_EXERCISE BRIEF_: Tally the lines below that include the string "Creditor". Reply with the total only.
------------------------------
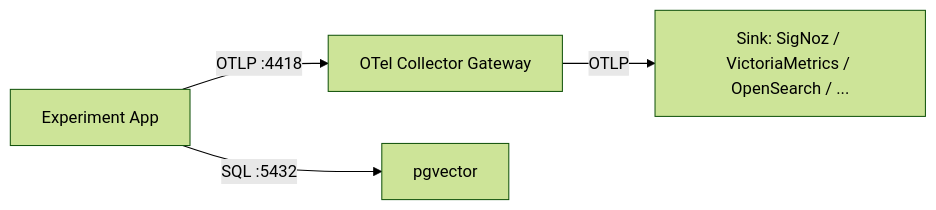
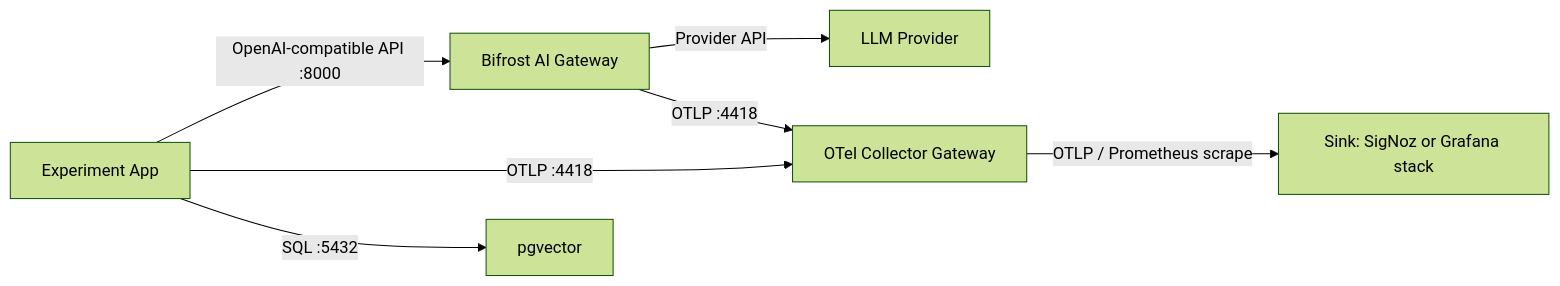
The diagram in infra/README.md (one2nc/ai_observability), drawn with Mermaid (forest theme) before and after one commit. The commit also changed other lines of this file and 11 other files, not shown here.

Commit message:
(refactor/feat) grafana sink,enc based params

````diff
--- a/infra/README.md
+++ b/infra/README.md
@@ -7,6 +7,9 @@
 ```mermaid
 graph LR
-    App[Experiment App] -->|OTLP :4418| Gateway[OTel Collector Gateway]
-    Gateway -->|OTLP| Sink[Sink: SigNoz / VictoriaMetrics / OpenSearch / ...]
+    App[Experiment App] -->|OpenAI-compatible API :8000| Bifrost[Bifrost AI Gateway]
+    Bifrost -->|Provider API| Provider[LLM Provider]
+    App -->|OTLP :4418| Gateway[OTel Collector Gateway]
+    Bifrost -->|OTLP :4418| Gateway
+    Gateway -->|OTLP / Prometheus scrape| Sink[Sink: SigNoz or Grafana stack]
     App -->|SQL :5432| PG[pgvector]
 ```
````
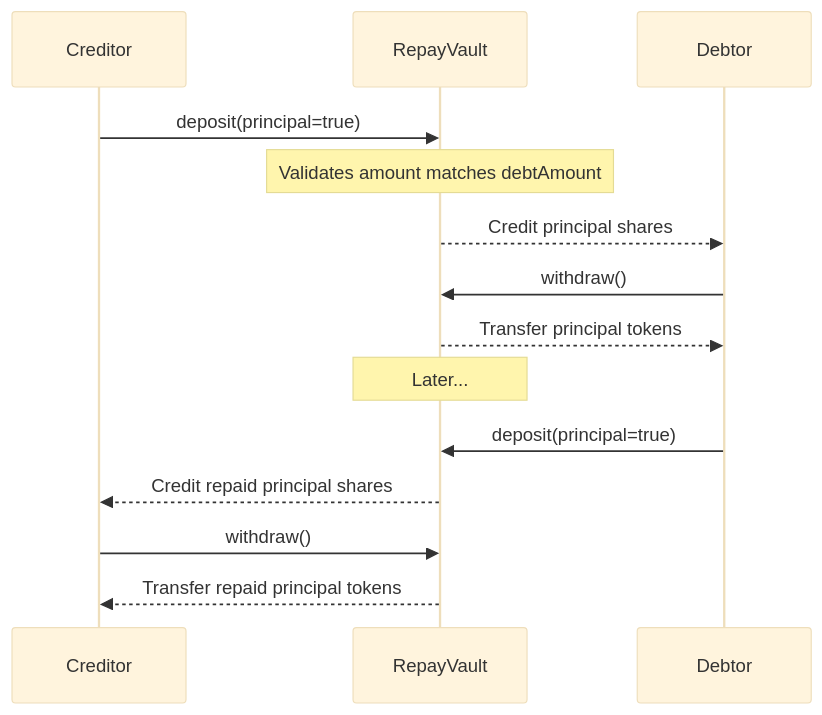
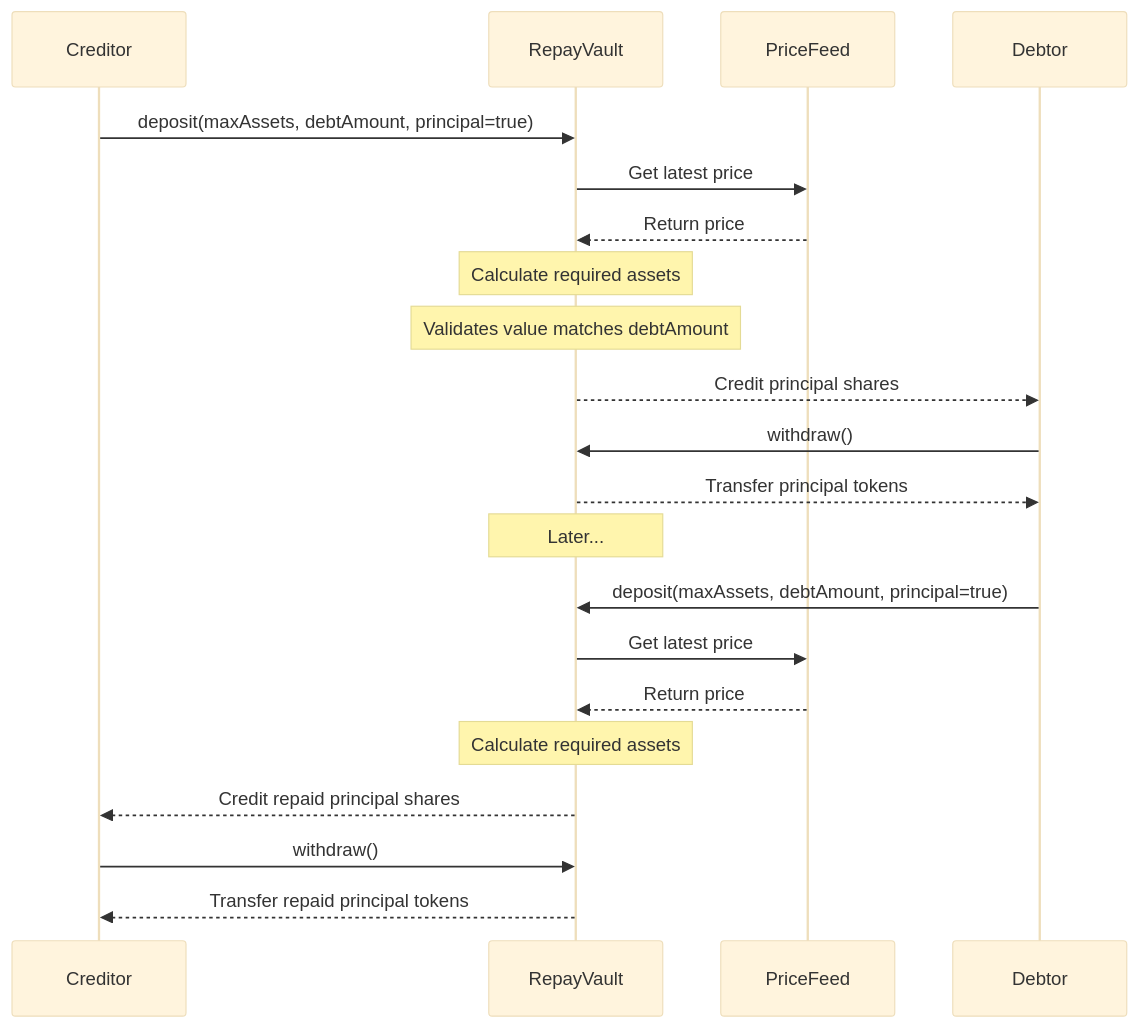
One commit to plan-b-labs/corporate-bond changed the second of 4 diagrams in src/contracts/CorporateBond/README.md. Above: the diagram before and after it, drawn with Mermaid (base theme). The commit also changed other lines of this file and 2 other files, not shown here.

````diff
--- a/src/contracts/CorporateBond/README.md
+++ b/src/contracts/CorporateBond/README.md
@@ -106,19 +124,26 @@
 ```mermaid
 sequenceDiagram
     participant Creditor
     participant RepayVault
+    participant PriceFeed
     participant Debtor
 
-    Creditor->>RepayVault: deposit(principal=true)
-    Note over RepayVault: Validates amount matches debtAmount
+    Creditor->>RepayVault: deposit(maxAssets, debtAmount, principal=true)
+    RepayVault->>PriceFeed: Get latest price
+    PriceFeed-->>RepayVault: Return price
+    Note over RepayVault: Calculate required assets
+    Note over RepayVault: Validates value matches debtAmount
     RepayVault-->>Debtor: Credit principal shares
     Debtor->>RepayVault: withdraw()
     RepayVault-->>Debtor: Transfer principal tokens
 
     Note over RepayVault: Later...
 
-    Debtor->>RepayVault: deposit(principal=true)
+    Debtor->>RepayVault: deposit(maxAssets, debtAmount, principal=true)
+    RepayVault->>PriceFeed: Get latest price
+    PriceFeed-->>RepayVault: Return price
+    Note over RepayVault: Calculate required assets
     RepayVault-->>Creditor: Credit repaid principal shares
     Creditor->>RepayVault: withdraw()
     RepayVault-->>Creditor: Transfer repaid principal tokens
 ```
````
------------------------------
_SOLUTION TO THE PROBLEM_: 6